## Exercise
Tally every line of the material that includes "required", then give the tally and nothing else.

--- Data Enclosed Below ---

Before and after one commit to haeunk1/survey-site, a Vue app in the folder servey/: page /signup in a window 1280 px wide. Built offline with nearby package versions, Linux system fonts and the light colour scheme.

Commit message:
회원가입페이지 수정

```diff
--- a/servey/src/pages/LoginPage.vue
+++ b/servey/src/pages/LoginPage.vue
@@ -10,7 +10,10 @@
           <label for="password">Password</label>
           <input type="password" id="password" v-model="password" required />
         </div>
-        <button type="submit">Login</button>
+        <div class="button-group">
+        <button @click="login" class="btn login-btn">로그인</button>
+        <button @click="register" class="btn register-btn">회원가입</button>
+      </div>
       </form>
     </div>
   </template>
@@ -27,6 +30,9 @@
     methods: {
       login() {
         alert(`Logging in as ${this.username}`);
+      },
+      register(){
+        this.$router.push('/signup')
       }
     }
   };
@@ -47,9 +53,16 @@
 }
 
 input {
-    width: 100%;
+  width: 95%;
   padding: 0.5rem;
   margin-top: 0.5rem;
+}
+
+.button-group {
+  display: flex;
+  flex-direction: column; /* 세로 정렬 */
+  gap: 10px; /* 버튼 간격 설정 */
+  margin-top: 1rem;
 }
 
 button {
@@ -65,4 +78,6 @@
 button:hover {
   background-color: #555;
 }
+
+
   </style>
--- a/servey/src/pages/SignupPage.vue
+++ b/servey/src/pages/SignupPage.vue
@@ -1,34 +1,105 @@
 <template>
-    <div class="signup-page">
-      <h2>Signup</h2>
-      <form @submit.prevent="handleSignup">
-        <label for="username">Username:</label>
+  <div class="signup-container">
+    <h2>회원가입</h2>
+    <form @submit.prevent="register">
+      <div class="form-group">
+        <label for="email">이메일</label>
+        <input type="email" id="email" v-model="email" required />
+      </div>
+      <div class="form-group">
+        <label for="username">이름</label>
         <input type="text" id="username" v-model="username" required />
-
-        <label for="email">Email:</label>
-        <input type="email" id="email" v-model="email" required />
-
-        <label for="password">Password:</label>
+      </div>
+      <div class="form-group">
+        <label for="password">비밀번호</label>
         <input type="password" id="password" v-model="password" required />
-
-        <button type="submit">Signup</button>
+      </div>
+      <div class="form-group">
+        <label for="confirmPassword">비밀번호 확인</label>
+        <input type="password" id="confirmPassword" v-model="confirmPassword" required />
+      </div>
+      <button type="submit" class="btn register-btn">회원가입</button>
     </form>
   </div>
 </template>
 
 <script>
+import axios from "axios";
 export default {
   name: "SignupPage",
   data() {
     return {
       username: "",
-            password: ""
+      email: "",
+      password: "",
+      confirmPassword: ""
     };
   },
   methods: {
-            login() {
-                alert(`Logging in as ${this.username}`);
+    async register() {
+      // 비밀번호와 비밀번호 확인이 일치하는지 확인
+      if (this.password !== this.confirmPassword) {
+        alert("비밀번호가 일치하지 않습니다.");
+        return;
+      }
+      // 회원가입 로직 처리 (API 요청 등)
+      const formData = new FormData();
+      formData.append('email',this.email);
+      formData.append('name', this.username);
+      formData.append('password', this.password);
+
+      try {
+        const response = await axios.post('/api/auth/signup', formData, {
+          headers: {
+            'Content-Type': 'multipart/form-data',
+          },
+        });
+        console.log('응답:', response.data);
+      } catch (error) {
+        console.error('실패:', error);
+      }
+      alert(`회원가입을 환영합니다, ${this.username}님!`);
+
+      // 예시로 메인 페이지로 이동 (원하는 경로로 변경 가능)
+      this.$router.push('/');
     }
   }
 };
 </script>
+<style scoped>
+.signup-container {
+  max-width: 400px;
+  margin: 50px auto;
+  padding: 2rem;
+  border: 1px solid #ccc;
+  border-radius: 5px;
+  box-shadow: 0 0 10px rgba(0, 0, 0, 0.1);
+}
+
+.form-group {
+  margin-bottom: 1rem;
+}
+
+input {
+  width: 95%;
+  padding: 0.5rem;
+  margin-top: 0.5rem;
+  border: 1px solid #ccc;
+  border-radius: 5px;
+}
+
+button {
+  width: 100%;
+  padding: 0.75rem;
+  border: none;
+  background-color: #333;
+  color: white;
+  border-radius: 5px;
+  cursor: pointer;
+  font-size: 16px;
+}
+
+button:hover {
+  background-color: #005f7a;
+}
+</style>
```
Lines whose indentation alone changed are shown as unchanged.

--- End of Enclosed Data ---

## Exercise answer
6